A gap between word and deed on poverty
Published on -9/15/2013, 6:48 AM
As a candidate for governor in 2010, Sam Brownback raised the hopes of Kansans concerned with the plight of the state's poorest residents when he indicated that his "roadmap for Kansas" would address childhood poverty, as one of his top five priorities. He stated specifically that as governor his administration should be assessed on its performance in decreasing "the percentage of Kansas' children who live in poverty."
According to the Annie E. Casey Foundation, the number of Kansas children living in poverty reached a high of 134,000 in 2011, Gov. Brownback's first year in office. That number represents 19 percent of all Kansas children, also a high. Data for 2012 are expected in a few weeks.

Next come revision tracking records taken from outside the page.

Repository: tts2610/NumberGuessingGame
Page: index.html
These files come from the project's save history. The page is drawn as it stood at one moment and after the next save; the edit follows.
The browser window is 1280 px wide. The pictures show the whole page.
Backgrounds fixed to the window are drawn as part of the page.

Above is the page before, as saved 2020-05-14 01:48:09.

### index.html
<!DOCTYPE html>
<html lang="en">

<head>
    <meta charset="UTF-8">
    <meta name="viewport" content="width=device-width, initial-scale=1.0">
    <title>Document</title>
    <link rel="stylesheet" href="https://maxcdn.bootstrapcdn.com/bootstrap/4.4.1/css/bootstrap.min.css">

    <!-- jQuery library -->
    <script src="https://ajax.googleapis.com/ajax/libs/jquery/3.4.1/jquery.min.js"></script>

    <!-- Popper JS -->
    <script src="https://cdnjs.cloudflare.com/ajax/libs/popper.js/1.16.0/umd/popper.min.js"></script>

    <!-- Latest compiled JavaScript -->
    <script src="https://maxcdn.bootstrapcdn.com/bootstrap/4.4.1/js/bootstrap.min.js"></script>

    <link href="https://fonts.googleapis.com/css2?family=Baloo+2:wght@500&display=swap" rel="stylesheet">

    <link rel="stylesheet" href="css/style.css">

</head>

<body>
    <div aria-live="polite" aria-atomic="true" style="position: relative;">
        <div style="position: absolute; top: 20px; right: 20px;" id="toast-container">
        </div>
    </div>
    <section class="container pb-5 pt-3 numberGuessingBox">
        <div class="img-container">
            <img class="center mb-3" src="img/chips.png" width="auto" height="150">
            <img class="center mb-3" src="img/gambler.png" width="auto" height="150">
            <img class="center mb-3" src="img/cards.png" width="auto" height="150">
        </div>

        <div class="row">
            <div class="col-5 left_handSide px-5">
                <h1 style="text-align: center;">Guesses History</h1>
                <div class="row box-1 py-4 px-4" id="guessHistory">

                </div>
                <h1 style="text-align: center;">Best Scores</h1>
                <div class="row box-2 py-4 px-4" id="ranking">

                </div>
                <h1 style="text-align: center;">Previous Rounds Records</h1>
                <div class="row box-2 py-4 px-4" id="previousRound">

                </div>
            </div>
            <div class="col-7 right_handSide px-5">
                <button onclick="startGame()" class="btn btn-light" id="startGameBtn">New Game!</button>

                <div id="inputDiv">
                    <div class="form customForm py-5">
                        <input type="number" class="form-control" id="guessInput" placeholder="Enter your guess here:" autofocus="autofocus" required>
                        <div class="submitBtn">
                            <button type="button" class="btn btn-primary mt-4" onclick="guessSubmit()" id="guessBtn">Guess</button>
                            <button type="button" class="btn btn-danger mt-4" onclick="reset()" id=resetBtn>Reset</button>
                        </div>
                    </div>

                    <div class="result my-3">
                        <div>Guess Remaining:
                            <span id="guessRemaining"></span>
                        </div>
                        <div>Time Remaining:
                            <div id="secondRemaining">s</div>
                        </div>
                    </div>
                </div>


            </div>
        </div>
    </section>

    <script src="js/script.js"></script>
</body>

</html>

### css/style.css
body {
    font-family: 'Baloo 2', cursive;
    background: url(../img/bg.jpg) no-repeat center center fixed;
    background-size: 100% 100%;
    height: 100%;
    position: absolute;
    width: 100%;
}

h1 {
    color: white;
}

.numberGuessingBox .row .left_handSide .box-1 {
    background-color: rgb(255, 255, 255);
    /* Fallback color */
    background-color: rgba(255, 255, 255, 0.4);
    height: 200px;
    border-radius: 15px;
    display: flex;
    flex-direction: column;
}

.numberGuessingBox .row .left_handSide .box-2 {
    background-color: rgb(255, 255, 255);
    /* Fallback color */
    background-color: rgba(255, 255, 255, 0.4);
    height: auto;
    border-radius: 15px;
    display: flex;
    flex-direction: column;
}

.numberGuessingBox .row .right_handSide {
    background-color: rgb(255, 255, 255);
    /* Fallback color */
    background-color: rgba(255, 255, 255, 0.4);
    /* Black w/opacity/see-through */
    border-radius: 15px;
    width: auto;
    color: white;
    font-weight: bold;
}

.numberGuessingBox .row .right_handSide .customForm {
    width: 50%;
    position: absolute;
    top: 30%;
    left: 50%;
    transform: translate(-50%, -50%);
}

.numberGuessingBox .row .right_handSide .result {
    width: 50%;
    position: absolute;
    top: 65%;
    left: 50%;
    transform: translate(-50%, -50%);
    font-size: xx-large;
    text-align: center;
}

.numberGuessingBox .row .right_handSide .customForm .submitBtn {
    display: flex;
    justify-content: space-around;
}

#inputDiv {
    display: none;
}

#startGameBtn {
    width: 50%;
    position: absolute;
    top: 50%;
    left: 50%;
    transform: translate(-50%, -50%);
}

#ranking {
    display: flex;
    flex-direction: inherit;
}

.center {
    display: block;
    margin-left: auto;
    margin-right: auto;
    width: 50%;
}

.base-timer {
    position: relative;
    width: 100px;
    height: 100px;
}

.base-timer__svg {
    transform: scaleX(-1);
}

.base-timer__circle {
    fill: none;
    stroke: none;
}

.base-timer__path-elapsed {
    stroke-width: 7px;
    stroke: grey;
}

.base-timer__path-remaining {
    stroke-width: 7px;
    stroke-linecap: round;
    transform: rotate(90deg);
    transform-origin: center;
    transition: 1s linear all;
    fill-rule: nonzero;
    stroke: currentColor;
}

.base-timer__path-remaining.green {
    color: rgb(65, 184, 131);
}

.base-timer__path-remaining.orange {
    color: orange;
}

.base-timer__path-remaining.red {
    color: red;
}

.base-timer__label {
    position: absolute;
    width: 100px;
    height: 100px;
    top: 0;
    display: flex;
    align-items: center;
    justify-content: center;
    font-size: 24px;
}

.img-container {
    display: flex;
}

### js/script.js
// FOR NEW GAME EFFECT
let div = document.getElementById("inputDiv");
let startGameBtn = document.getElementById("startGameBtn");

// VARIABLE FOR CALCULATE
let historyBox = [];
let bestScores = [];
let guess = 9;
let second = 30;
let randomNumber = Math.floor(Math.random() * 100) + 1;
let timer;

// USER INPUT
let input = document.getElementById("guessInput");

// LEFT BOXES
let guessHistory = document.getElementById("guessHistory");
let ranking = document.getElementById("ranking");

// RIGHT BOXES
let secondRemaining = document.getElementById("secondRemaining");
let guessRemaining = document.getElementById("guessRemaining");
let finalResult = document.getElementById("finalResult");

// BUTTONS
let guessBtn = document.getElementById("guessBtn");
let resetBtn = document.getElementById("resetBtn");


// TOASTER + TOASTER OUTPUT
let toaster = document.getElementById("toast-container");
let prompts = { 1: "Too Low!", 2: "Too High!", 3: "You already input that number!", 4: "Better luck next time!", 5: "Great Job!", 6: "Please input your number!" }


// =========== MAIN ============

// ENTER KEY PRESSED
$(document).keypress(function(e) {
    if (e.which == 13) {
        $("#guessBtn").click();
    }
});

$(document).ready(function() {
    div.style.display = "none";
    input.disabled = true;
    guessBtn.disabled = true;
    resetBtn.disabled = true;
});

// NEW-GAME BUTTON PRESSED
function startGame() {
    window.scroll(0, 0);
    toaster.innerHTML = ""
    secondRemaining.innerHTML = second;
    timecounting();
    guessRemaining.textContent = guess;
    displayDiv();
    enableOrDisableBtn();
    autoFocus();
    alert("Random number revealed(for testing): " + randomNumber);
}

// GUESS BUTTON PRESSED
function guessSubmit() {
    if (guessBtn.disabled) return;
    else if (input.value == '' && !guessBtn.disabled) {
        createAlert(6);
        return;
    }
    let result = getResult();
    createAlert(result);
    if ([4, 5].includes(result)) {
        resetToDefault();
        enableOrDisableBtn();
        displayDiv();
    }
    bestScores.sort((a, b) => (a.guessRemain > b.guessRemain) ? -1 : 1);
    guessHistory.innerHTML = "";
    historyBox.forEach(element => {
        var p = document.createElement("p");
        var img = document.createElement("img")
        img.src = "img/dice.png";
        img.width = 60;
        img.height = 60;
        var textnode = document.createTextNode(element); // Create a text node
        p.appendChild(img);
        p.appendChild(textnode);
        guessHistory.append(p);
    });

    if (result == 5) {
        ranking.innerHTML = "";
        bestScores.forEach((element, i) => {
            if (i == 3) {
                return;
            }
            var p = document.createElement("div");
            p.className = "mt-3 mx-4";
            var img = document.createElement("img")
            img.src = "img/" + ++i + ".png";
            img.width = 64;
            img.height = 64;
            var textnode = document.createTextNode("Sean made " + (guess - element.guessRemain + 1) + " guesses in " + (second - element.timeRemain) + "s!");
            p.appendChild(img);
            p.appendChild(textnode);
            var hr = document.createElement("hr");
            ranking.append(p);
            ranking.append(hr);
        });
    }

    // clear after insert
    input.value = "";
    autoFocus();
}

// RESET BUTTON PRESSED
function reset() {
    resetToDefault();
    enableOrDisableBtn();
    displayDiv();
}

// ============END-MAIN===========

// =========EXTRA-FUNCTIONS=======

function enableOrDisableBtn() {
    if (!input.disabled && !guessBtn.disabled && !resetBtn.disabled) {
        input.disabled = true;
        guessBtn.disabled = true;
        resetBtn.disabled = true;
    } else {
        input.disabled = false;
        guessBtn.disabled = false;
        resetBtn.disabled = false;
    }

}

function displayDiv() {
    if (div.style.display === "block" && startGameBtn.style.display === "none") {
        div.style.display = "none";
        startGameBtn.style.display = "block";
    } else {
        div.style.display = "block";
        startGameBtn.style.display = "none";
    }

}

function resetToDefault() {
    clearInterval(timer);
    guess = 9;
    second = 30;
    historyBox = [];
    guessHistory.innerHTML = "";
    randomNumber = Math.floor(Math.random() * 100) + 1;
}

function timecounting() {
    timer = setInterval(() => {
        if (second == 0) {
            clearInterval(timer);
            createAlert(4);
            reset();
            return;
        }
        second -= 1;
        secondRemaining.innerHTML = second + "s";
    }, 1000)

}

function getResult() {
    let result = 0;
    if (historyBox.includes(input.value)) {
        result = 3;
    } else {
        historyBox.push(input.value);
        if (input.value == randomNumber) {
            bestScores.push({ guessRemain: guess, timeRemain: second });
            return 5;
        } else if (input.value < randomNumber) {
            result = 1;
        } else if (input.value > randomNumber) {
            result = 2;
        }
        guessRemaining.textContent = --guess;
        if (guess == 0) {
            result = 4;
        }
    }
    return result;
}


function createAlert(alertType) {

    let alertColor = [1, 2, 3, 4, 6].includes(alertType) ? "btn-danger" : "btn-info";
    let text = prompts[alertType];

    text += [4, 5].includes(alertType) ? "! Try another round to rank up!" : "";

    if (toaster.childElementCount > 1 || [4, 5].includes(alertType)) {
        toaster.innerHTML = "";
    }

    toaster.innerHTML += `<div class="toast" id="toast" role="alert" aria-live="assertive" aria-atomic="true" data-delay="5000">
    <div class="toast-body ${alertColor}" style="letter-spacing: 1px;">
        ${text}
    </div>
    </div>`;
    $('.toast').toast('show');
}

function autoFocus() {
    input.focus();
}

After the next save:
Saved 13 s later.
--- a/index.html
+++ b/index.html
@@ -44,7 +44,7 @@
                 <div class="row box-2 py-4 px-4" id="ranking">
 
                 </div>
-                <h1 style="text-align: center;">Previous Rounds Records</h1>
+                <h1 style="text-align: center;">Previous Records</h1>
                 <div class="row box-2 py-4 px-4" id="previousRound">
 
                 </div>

Campaign rhetoric, however, has been pushed aside as Brownback and his administration take steps to unravel the safety net for low-income Kansans, particularly children. Specifics include:
* Cutting 15,000 of the poorest Kansans, including 9,000 children, from public assistance;
* Removing 4,000 children of low-income, working mothers from access to child care;
* Eliminating a child and dependent tax credit for 60,000 lower-income families;
* Abolishing a property tax refund for low-income renters;
* Reducing the rebate for sales taxes on food for low-income Kansans;
* Reducing children's access to treatment for mental illness;
* Resisting the extension of health care through Medicaid to 150,000 low-income Kansans; and
* Shifting the tax burden onto lower-income Kansans through increases in sales and property taxes.
In light of these actions, the final report of Brownback's task force on childhood poverty issued last week had a hollow ring. With only three meetings over the past year, the task force offered three primary recommendations.
The lead recommendation was education: improving high school graduation rates, entry into postsecondary education, and fourth-grade reading levels. Nothing new here.
Most Kansas educators would say they work on these goals every day but also might ask what the task force said about funding. The report sidestepped funding, ignoring that spending for elementary and secondary education has fallen by more than $900 per student, 2008 to 2014, when adjusted for inflation. Or that college and university funding is being cut by $33 million in the next two years. The Kansas Legislature also derailed Brownback's legislative proposal on reading improvement.
The task force's second recommendation was to increase employment, essentially by improving governmental programs designed to get the unemployed into jobs and making work a requirement for public assistance. Brownback echoed the task force report with "let's push people into work."
However, neither Brownback nor his task force acknowledges that the lackluster economy represents a huge barrier to employment. According to the Federal Reserve, the Kansas economy still is performing at a level below that of June 2008, when the Great Recession began. While 1.4 million Kansans were employed in July, that number exceeds the number working in January 2011 by only 2,200, according to Kansas Department of Labor data. In other words, growth in employment during Brownback's two and a half years in office equates to a small fraction of 1 percent. And nearly 90,000 Kansans remain unemployed.
One has to ask: where will unemployed Kansans find work?
The final recommendation of the task force does chart a new direction by proposing to promote marriage, including a public relations campaign on the benefits of marriage and fatherhood, a "healthy relationship" curriculum in schools, and financial incentives for "premarital education."
Should Kansans now expect Brownback to establish a new department of marriage in state government?
In spite of the words in Brownback's roadmap on childhood poverty, poor Kansas families, most particularly children, face a rough road in the days ahead.
H. Edward Flentje is a professor at Wichita State University.